**Instructions for the task:** Exact copies of the records below are needed, free of pictures.

**Given data:**
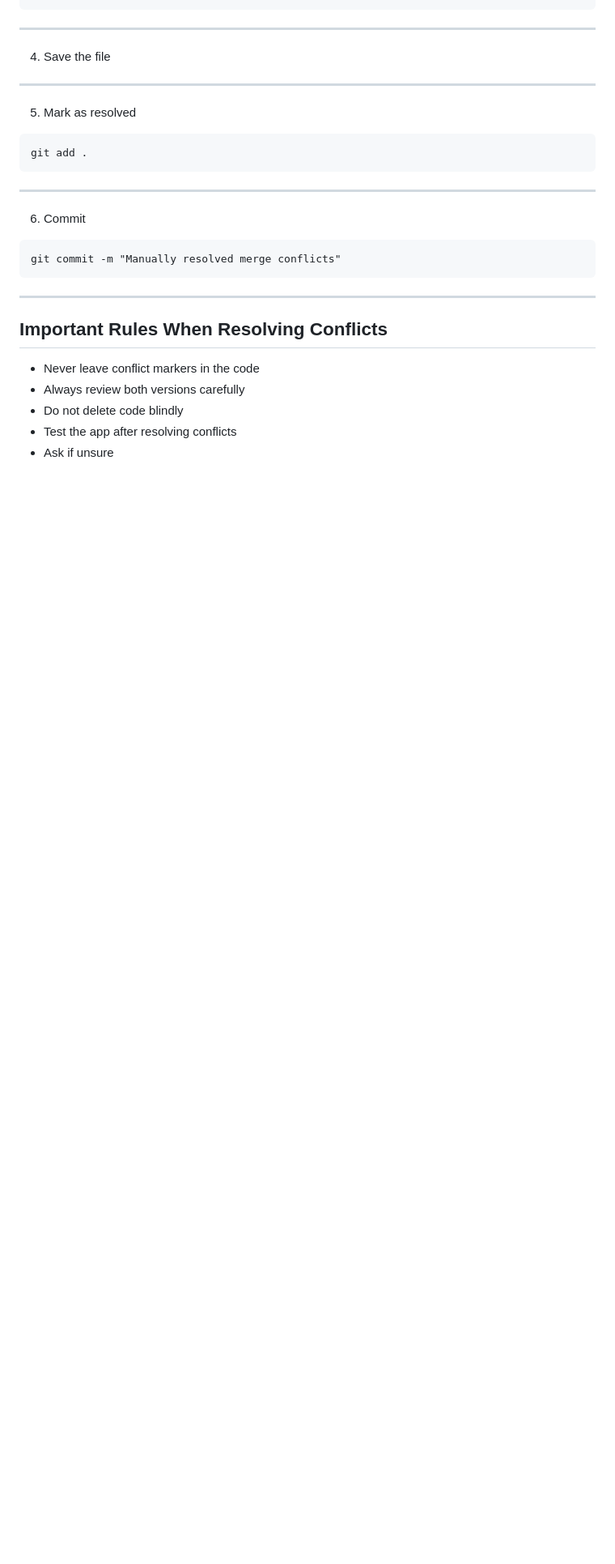
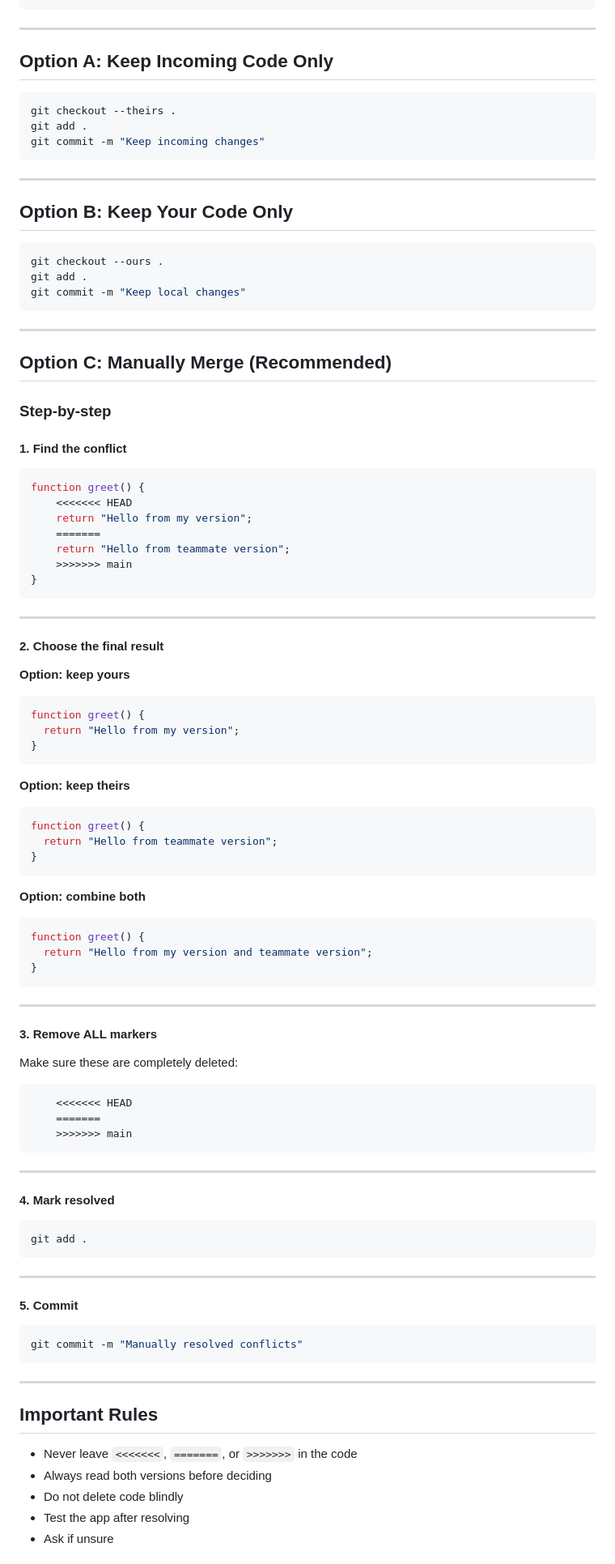
Before and after one commit to reymundokunnn/team-speedrunners-django-system, a Markdown page: README.md, the part around one of its changes. Shown at 81% size. Rendered like a GitHub page; blank space fills up the shorter version.

````diff
--- a/README.md
+++ b/README.md
@@ -164,30 +132,104 @@ Delete:
 
 ---
 
-4. Save the file
+## Option A: Keep Incoming Code Only
+
+```bash
+git checkout --theirs .
+git add .
+git commit -m "Keep incoming changes"
+```
 
 ---
 
-5. Mark as resolved
+## Option B: Keep Your Code Only
 
-```id="o9rqhn"
+```bash
+git checkout --ours .
+git add .
+git commit -m "Keep local changes"
+```
+
+---
+
+## Option C: Manually Merge (Recommended)
+
+### Step-by-step
+
+#### 1. Find the conflict
+
+```js
+function greet() {
+    <<<<<<< HEAD
+    return "Hello from my version";
+    =======
+    return "Hello from teammate version";
+    >>>>>>> main
+}
+```
+
+---
+
+#### 2. Choose the final result
+
+**Option: keep yours**
+
+```js
+function greet() {
+  return "Hello from my version";
+}
+```
+
+**Option: keep theirs**
+
+```js
+function greet() {
+  return "Hello from teammate version";
+}
+```
+
+**Option: combine both**
+
+```js
+function greet() {
+  return "Hello from my version and teammate version";
+}
+```
+
+---
+
+#### 3. Remove ALL markers
+
+Make sure these are completely deleted:
+
+```text
+    <<<<<<< HEAD
+    =======
+    >>>>>>> main
+```
+
+---
+
+#### 4. Mark resolved
+
+```bash
 git add .
 ```
 
 ---
 
-6. Commit
+#### 5. Commit
 
-```id="wcb0qq"
-git commit -m "Manually resolved merge conflicts"
+```bash
+git commit -m "Manually resolved conflicts"
 ```
 
 ---
 
-## Important Rules When Resolving Conflicts
+## Important Rules
 
-* Never leave conflict markers in the code
-* Always review both versions carefully
+* Never leave `<<<<<<<`, `=======`, or `>>>>>>>` in the code
+* Always read both versions before deciding
 * Do not delete code blindly
-* Test the app after resolving conflicts
+* Test the app after resolving
 * Ask if unsure
````
Also changed, not shown: other parts of README.md (+54 -98 lines).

**Output below:**
Before and after one commit to reymundokunnn/team-speedrunners-django-system, a Markdown page: README.md, the part around one of its changes. Shown at 81% size. Rendered like a GitHub page; blank space fills up the shorter version.

````diff
--- a/README.md
+++ b/README.md
@@ -164,30 +132,104 @@ Delete:
 
 ---
 
-4. Save the file
+## Option A: Keep Incoming Code Only
+
+```bash
+git checkout --theirs .
+git add .
+git commit -m "Keep incoming changes"
+```
 
 ---
 
-5. Mark as resolved
+## Option B: Keep Your Code Only
 
-```id="o9rqhn"
+```bash
+git checkout --ours .
+git add .
+git commit -m "Keep local changes"
+```
+
+---
+
+## Option C: Manually Merge (Recommended)
+
+### Step-by-step
+
+#### 1. Find the conflict
+
+```js
+function greet() {
+    <<<<<<< HEAD
+    return "Hello from my version";
+    =======
+    return "Hello from teammate version";
+    >>>>>>> main
+}
+```
+
+---
+
+#### 2. Choose the final result
+
+**Option: keep yours**
+
+```js
+function greet() {
+  return "Hello from my version";
+}
+```
+
+**Option: keep theirs**
+
+```js
+function greet() {
+  return "Hello from teammate version";
+}
+```
+
+**Option: combine both**
+
+```js
+function greet() {
+  return "Hello from my version and teammate version";
+}
+```
+
+---
+
+#### 3. Remove ALL markers
+
+Make sure these are completely deleted:
+
+```text
+    <<<<<<< HEAD
+    =======
+    >>>>>>> main
+```
+
+---
+
+#### 4. Mark resolved
+
+```bash
 git add .
 ```
 
 ---
 
-6. Commit
+#### 5. Commit
 
-```id="wcb0qq"
-git commit -m "Manually resolved merge conflicts"
+```bash
+git commit -m "Manually resolved conflicts"
 ```
 
 ---
 
-## Important Rules When Resolving Conflicts
+## Important Rules
 
-* Never leave conflict markers in the code
-* Always review both versions carefully
+* Never leave `<<<<<<<`, `=======`, or `>>>>>>>` in the code
+* Always read both versions before deciding
 * Do not delete code blindly
-* Test the app after resolving conflicts
+* Test the app after resolving
 * Ask if unsure
````
Also changed, not shown: other parts of README.md (+54 -98 lines).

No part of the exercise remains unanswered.